Accountability Group Psychology
By• Posted on May 9th, 2019
When is everyone in an accountability group a rockstar in every area of life? At the first few meetings. But then they become human.
I recently joined a new accountability group, so now I’m a member of four such groups—five if I include my fitness group. Most people, of course, don’t need to be involved with so many groups. For me, it comes down to research for this app, along with a general fascination and curiosity about the psychology of these groups.
This newest group came together for the first time on a Zoom call earlier this week. As a part of our weekly check-in, we were tasked with rating ourselves on a scale of 1 to 10 in the areas of health, environment, business/career, finances, education, play, relationships, and contribution. We used a Google spreadsheet to capture everyone’s stats.
I’m a Loser, Baby
Out of 6 people in the group, I was the only person rating myself below a “five” in any area. In fact, I had myself below a 5 in three different categories, including a “2,” “3,” and “4.”
For the other members of the group, everyone ranked themselves as a 7 or above in every category, with the exception of one member, who gave himself a “5” for finances. Twenty of the 48 total self-rankings (42%) were “9s” and “10s,” and ten of the self-rankings (21%) were “10s.”
So what gives? Is everyone in the group (except for me) simply crushing it in every area of business and life? Why would such super humans want to join an accountability group?
The obvious answer is that this kind of self-ranking is clearly subjective. And without instructions from the group leader on what a “10” or a “1” might represent, you’re going to get natural variability.
For me, a 10 represents, “I’ve arrived…improvement in this category isn’t required.” For example, if I had a billion dollars in liquid assets, I think I could safely say that getting to $1.1 billion would have zero impact on my well-being. A “10” would be in order.
A ranking of 2 or 3, on the other hand, is a signal to the group that says, “Hey gang, this is an area where I could use some help.” So my perspective was to use the rankings as a signal to the group on where I want more or less accountability, as well as areas where I might be able to contribute.
Others in the group were almost certainly looking at these differently, using other heuristics for self-measurement. But that still doesn’t explain why everyone’s self-ranking was so high, with me as the lone exception.
Group Think and the Facebook Effect
My guess is that we experienced a form of “group think” psychology. As status-seeking social animals, our tendency is to quickly assesses what the group deems as acceptable or unacceptable, and to put our best foot forward. It’s a form of the “Facebook effect,” i.e., to be seen as successful and to hide our vulnerabilities.

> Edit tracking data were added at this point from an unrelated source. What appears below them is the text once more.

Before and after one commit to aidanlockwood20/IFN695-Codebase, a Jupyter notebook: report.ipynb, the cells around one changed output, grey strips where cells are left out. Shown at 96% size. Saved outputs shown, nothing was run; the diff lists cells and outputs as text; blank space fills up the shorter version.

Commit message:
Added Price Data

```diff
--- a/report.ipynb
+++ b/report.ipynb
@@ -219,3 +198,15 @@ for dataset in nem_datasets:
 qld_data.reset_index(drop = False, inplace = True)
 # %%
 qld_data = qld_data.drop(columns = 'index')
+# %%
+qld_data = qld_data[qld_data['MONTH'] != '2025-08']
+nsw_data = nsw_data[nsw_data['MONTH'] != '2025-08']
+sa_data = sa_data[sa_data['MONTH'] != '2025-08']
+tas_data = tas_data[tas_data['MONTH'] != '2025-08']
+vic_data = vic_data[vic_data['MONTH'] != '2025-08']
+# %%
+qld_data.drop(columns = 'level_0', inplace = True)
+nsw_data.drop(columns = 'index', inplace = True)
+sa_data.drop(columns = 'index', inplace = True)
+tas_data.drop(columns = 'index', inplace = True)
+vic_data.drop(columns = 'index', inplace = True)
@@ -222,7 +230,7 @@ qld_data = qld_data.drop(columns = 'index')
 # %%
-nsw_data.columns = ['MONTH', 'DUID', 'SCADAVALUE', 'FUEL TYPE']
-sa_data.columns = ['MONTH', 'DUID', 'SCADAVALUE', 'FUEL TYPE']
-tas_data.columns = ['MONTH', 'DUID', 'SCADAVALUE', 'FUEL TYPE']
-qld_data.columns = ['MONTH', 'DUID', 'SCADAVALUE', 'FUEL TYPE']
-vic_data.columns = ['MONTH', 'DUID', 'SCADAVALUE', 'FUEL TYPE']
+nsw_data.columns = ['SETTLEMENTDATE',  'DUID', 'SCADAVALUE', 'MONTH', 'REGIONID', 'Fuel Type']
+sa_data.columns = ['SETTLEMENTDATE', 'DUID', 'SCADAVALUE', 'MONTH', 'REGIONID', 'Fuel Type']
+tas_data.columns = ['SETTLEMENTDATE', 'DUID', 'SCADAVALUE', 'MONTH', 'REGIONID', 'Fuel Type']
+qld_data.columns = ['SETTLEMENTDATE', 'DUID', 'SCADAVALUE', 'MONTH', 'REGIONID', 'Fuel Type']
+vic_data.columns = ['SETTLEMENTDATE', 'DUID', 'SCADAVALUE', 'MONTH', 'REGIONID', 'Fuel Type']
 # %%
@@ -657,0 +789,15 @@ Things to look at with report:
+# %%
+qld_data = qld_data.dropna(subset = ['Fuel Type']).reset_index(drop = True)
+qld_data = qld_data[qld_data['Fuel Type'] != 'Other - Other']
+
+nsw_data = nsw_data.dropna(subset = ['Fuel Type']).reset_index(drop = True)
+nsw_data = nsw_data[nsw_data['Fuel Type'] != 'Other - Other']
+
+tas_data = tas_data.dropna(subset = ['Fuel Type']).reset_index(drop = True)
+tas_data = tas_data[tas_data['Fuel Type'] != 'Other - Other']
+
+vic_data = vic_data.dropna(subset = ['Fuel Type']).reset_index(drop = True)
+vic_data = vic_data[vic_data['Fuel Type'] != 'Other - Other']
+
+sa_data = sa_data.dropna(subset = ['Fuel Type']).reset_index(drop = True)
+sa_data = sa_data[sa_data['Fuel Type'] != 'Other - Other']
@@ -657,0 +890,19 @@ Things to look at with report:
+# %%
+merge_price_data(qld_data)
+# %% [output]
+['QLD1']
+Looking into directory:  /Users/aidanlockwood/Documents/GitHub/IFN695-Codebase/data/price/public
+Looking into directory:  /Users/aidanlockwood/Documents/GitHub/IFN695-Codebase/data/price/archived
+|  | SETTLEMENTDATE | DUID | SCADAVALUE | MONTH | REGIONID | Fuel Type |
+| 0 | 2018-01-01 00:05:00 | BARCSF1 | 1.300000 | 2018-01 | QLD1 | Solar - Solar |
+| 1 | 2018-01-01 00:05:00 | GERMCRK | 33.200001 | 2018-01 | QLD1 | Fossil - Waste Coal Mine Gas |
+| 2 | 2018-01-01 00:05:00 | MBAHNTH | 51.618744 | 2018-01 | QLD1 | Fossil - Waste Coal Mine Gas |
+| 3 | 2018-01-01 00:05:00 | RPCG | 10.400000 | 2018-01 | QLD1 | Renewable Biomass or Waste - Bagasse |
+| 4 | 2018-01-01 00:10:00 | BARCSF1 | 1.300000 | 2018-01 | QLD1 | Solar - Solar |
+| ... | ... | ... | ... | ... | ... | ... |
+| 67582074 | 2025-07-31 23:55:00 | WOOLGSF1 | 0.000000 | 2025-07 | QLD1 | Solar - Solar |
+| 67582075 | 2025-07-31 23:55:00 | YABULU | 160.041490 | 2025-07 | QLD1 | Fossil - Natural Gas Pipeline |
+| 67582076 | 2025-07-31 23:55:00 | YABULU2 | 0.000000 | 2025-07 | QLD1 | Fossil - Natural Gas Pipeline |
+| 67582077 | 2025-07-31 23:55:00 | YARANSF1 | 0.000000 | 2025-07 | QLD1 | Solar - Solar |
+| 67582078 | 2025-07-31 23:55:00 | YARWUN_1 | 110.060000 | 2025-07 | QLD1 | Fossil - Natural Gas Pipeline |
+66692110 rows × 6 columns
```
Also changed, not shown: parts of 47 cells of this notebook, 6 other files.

In this case, the group leader went through his rankings first as an example, and he gave himself relatively high rankings in every category. The next person followed suit with comparatively high rankings, and so on down the line, with plenty of self-congratulatory 9s and 10s. So the group leader inadvertently kicked off what I would view as “self-ranking inflation” for the entire group.
Why was I an outlier? While the group leader was explaining the spreadsheet, and before he ranked himself, I quickly went through the spreadsheet on my own and ranked myself in all of the categories. That, and the fact that I’m an open book in these groups since I have quite a bit of experience with them, probably explains my lower numbers. And since I was the last person to talk, my rankings didn’t influence anyone else in the group that lower rankings were acceptable.
Going Deep Takes Time
In an accountability group, of course, that means that we’re less likely to grow. If nobody has any weaknesses, why put forth any effort? The faster individuals in a group can get to, “Push me, gang. I have plenty of room to grow!” the greater the gains for everyone.
This isn’t a criticism, by any means, of this group or its members. By all measures, it is a group of exceptionally successful human beings in all of these areas and more. I’m excited to be a part of it.
I’m curious to see how this plays out with time. I know from experience with these groups that as people get to know one another, they tend to open up. I expect that it will take three or four calls before others in the group feel confident enough to explore areas of themselves where they’re struggling in an open discussion.
Perhaps I’ll write a follow-up article on this in 6 week’s time to report back on how it’s going. Let me know if you’re curious!